(Web page edit records)
□ □ □ □

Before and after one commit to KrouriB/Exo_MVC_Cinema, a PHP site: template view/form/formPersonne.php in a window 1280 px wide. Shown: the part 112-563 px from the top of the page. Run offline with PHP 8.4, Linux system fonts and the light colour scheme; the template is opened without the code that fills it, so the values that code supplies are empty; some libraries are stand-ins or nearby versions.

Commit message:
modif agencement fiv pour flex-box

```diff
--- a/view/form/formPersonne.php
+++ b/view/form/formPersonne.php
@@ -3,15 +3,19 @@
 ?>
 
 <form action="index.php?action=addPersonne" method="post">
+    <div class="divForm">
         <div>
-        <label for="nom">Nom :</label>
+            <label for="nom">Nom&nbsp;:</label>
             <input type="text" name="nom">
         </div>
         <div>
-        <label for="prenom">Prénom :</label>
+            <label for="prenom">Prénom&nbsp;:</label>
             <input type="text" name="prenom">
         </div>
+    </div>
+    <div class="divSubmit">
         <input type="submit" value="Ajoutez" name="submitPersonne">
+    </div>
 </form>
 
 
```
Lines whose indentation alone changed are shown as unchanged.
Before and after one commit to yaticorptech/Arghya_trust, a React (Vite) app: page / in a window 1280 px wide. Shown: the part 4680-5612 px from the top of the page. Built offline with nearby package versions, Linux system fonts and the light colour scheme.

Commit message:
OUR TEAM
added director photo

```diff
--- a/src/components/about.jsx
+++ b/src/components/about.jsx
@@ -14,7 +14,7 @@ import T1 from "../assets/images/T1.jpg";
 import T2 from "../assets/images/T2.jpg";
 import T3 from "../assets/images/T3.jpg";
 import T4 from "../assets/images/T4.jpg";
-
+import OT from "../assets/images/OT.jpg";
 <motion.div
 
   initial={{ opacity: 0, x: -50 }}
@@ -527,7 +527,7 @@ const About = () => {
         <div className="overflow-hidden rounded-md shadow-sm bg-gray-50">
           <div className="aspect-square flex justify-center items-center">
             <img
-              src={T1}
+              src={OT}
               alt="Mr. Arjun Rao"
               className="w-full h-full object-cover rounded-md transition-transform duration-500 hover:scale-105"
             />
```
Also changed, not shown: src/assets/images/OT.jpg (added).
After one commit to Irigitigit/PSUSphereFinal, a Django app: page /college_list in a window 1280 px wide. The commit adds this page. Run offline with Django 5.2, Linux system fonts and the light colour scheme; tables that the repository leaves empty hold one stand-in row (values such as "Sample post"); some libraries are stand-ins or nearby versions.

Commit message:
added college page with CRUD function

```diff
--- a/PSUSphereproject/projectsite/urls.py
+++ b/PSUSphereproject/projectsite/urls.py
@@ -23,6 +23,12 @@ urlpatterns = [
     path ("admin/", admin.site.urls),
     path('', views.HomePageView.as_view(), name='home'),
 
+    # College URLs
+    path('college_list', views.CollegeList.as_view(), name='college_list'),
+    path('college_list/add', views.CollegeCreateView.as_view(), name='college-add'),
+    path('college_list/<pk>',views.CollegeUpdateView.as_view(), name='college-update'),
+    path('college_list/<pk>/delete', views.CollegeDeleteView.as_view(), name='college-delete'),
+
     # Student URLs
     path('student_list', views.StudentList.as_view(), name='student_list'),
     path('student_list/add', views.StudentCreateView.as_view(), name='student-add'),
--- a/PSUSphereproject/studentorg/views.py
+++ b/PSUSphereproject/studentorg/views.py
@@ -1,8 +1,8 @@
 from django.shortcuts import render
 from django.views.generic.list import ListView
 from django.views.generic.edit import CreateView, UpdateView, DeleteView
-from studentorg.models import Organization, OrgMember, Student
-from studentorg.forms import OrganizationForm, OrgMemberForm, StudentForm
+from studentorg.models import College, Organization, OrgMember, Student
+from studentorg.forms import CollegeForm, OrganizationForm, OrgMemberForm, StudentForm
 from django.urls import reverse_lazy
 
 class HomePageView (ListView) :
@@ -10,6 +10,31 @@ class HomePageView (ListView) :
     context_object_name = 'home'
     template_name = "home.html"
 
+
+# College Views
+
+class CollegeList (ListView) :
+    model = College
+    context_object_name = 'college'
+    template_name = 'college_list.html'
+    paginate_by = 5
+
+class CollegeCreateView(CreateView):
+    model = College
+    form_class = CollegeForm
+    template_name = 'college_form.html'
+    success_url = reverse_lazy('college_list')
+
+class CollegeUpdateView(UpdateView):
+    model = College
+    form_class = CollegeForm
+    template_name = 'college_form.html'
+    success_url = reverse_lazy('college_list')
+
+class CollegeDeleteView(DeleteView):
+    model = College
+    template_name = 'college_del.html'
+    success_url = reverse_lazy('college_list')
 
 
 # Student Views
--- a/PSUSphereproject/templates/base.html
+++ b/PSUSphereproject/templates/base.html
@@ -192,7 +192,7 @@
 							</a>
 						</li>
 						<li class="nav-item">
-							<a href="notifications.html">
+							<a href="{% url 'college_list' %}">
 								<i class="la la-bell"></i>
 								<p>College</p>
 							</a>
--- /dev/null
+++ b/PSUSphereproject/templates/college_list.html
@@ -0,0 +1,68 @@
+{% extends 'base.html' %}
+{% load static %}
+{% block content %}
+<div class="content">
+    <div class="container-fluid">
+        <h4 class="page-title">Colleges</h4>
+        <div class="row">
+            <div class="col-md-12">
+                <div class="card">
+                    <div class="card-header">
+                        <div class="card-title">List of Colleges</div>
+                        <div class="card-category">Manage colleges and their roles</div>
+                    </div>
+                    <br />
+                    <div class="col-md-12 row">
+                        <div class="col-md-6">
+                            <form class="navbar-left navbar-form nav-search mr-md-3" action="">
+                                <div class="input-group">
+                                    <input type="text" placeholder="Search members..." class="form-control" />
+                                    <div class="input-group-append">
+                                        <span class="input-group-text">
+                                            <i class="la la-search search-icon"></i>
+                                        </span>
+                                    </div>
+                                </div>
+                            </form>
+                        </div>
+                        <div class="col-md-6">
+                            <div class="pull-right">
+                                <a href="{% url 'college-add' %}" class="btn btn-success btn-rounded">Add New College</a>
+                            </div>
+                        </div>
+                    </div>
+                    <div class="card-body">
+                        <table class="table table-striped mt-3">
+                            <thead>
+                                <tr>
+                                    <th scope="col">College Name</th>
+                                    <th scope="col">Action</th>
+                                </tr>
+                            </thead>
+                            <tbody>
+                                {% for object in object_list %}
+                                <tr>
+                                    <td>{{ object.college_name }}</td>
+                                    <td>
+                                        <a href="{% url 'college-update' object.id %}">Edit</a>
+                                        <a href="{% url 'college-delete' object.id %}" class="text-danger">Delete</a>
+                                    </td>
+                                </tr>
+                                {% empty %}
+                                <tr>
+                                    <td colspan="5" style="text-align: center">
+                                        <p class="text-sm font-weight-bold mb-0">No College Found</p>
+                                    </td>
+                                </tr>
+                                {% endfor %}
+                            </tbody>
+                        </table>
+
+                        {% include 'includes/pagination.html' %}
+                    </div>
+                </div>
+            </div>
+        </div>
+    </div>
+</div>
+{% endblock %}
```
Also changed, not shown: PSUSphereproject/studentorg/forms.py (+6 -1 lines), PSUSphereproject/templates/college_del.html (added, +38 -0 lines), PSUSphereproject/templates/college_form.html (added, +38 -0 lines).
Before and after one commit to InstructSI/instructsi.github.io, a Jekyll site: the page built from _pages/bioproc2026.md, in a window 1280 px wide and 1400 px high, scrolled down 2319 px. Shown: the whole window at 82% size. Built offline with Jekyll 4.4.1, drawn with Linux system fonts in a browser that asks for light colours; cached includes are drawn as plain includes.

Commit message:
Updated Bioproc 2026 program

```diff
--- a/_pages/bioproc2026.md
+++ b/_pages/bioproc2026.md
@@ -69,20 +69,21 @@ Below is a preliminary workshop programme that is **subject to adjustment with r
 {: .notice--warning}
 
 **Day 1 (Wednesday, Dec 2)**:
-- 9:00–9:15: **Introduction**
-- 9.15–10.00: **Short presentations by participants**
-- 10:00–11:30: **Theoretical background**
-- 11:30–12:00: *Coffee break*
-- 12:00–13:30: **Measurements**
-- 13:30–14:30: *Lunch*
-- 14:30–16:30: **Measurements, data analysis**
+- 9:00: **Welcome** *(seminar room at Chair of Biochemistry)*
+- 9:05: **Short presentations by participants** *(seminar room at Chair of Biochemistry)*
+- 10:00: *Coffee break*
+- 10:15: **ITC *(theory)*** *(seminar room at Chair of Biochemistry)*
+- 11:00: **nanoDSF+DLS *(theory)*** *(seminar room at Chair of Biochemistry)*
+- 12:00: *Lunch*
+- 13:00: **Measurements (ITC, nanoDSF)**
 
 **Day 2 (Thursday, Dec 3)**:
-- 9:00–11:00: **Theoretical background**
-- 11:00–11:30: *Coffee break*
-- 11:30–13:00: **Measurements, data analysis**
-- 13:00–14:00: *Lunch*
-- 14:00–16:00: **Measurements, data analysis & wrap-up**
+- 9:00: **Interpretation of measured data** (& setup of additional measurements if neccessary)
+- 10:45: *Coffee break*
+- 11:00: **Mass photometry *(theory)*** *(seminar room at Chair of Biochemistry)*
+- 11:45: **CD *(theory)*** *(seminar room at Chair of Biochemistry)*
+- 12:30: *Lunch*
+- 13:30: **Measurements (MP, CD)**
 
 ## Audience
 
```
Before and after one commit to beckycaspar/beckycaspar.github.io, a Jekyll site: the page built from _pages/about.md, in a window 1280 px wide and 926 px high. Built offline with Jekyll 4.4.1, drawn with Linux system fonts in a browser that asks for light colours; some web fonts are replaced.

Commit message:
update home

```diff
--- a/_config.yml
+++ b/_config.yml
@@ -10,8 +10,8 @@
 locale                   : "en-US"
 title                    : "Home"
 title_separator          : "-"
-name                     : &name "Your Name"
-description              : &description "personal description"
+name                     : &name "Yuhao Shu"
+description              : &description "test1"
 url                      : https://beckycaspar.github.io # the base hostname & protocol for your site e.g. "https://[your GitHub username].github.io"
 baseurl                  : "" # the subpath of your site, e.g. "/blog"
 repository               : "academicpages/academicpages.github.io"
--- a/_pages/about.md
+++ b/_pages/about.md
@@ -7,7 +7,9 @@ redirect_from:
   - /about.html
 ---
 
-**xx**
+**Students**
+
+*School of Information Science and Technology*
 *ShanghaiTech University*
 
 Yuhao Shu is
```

□ □ □ □

# WORK REQUEST:
Begin with the first line of the records and finish with the line containing "Lines whose indentation". Reproduce those lines exactly, both ends included, and nothing else.

# THE COMPLETED TASK:
Before and after one commit to KrouriB/Exo_MVC_Cinema, a PHP site: template view/form/formPersonne.php in a window 1280 px wide. Shown: the part 112-563 px from the top of the page. Run offline with PHP 8.4, Linux system fonts and the light colour scheme; the template is opened without the code that fills it, so the values that code supplies are empty; some libraries are stand-ins or nearby versions.

Commit message:
modif agencement fiv pour flex-box

```diff
--- a/view/form/formPersonne.php
+++ b/view/form/formPersonne.php
@@ -3,15 +3,19 @@
 ?>
 
 <form action="index.php?action=addPersonne" method="post">
+    <div class="divForm">
         <div>
-        <label for="nom">Nom :</label>
+            <label for="nom">Nom&nbsp;:</label>
             <input type="text" name="nom">
         </div>
         <div>
-        <label for="prenom">Prénom :</label>
+            <label for="prenom">Prénom&nbsp;:</label>
             <input type="text" name="prenom">
         </div>
+    </div>
+    <div class="divSubmit">
         <input type="submit" value="Ajoutez" name="submitPersonne">
+    </div>
 </form>
 
 
```
Lines whose indentation alone changed are shown as unchanged.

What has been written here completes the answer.